Shoring up the Las Vegas Wash -- where imploded Las Vegas casinos live on
Show Summary: Where do Las Vegas casinos go after they’re imploded? Several of them have found a second life as material for erosion-control structures that help shore up the banks of the Las Vegas Wash, a 12-mile natural channel that plays an important role in Southern Nevada’s watershed. The Southern Nevada Water Authority (SNWA) and the Las Vegas Wash Coordination Committee have worked for two decades to protect the Wash, which carries treated wastewater, storm water and urban runoff to Lake Mead, from which Southern Nevada draws its drinking water. Water Smarts host Bronson Mack and Crystal Zuelke share their favorite memories about Las Vegas hotels that have found a new purpose after their destruction.
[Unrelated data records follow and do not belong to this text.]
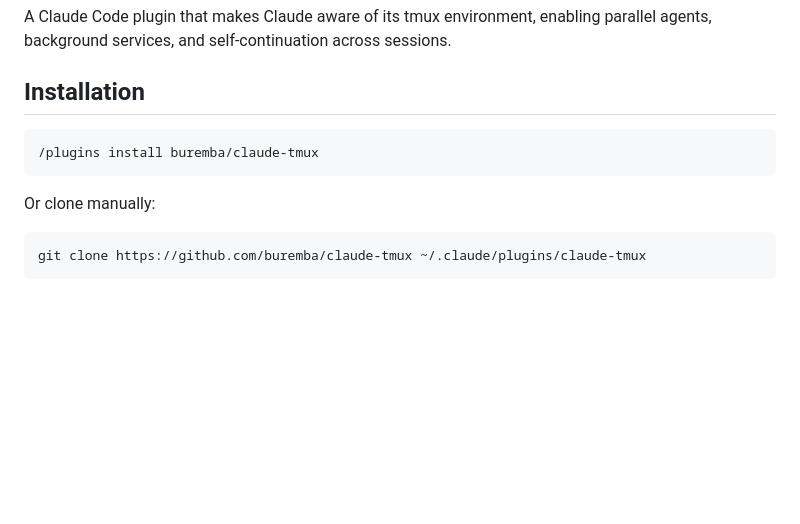
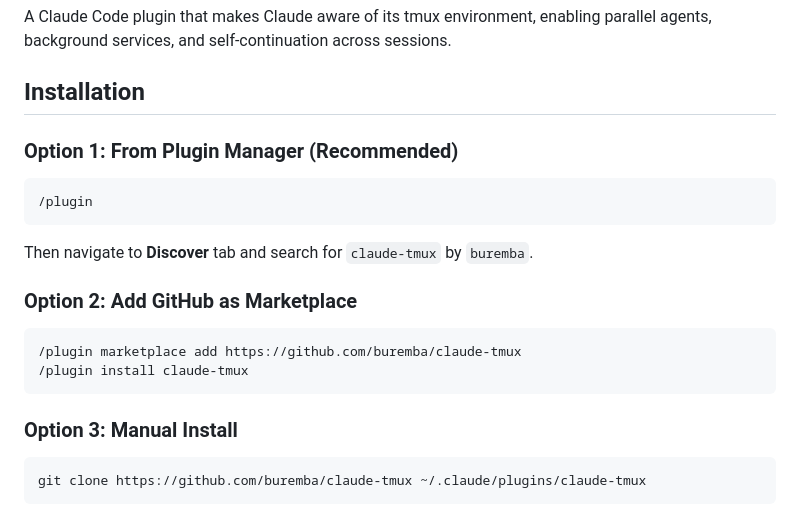
Before and after one commit to buremba/claude-tmux, a Markdown page: README.md, the part around the change. GitHub-like rendering; blank space fills up the shorter version.

Commit message:
Update: Show correct plugin installation methods
- Option 1: Use /plugin manager and Discover tab (recommended)
- Option 2: Add GitHub as marketplace source
- Option 3: Manual git clone
- Reflects actual Claude Code marketplace documentation

````diff
--- a/README.md
+++ b/README.md
@@ -4,11 +4,23 @@ A Claude Code plugin that makes Claude aware of its tmux environment, enabling p
 
 ## Installation
 
+### Option 1: From Plugin Manager (Recommended)
+
 ```
-/plugins install buremba/claude-tmux
+/plugin
 ```
 
-Or clone manually:
+Then navigate to **Discover** tab and search for `claude-tmux` by `buremba`.
+
+### Option 2: Add GitHub as Marketplace
+
+```
+/plugin marketplace add https://github.com/buremba/claude-tmux
+/plugin install claude-tmux
+```
+
+### Option 3: Manual Install
+
 ```bash
 git clone https://github.com/buremba/claude-tmux ~/.claude/plugins/claude-tmux
 ```
````
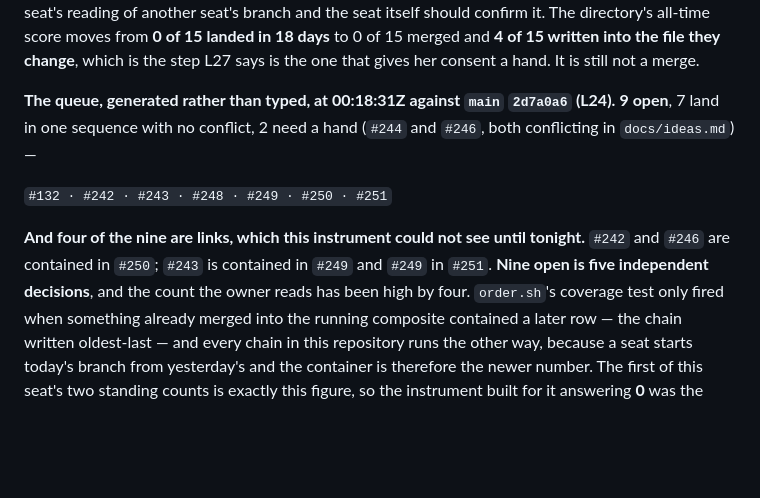
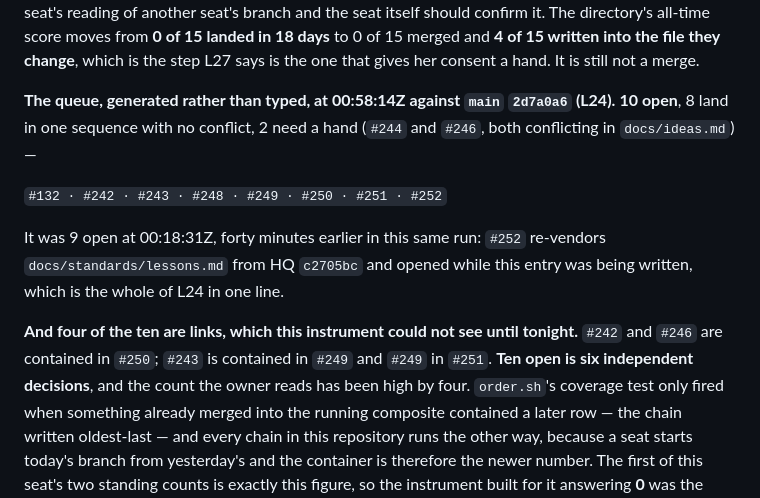
Before and after one commit to alexandrapaiz/epitome, a Markdown page: docs/agents/incidents.md, the part around the change. Drawn GitHub-style; blank space fills up the shorter version.

Commit message:
The queue measured last, at the moment the handoffs are written
Ten open, six independent decisions. It was nine forty minutes earlier in
this same run, which is why the rule says take it last and print the heads.

Co-Authored-By: Claude Opus 5 <noreply@anthropic.com>

```diff
--- a/docs/agents/incidents.md
+++ b/docs/agents/incidents.md
@@ -1112,15 +1112,19 @@ all-time score moves from **0 of 15 landed in 18 days** to 0 of 15 merged and
 **4 of 15 written into the file they change**, which is the step L27 says is
 the one that gives her consent a hand. It is still not a merge.
 
-**The queue, generated rather than typed, at 00:18:31Z against `main`
-`2d7a0a6` (L24).** **9 open**, 7 land in one sequence with no conflict, 2 need
-a hand (`#244` and `#246`, both conflicting in `docs/ideas.md`) —
+**The queue, generated rather than typed, at 00:58:14Z against `main`
+`2d7a0a6` (L24).** **10 open**, 8 land in one sequence with no conflict, 2
+need a hand (`#244` and `#246`, both conflicting in `docs/ideas.md`) —
 
-`#132 · #242 · #243 · #248 · #249 · #250 · #251`
+`#132 · #242 · #243 · #248 · #249 · #250 · #251 · #252`
 
-**And four of the nine are links, which this instrument could not see until
+It was 9 open at 00:18:31Z, forty minutes earlier in this same run: `#252`
+re-vendors `docs/standards/lessons.md` from HQ `c2705bc` and opened while this
+entry was being written, which is the whole of L24 in one line.
+
+**And four of the ten are links, which this instrument could not see until
 tonight.** `#242` and `#246` are contained in `#250`; `#243` is contained in
-`#249` and `#249` in `#251`. **Nine open is five independent decisions**, and
+`#249` and `#249` in `#251`. **Ten open is six independent decisions**, and
 the count the owner reads has been high by four. `order.sh`'s coverage test
 only fired when something already merged into the running composite contained
 a later row — the chain written oldest-last — and every chain in this
```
They’re joined by Keiba Crear, Manager of SNWA Environmental Monitoring and Management, who talks about the efforts to protect and restore the Las Vegas Wash and its surrounding wetlands. According to Keiba Crear:All of the water in Southern Nevada’s watershed flows down to the Las Vegas Wash. If you think about a bowl that’s tilted, the water from Las Vegas and surrounding areas all flows into the wash. “There are over 200 million gallons of water a day that pass through that 12-mile channel, making its way to Las Vegas Bay and ultimately into Lake Mead. And we all know, Lake Mead is our primary drinking water supply.” “But the one thing that’s a positive is that everything we’ve done over the past 20 years, these wetlands that have established out there are doing what they need to be doing. They’re acting like kidneys. They’re filtering and taking those contaminants out before it makes its way to our drinking water.” Recommended resources:Sign up for the Las Vegas Wash Green Up event at LVWash.org.Visit the Clark County Wetlands Park website to find directions and hours of operation.Learn more about wetlands and World Wetlands Day.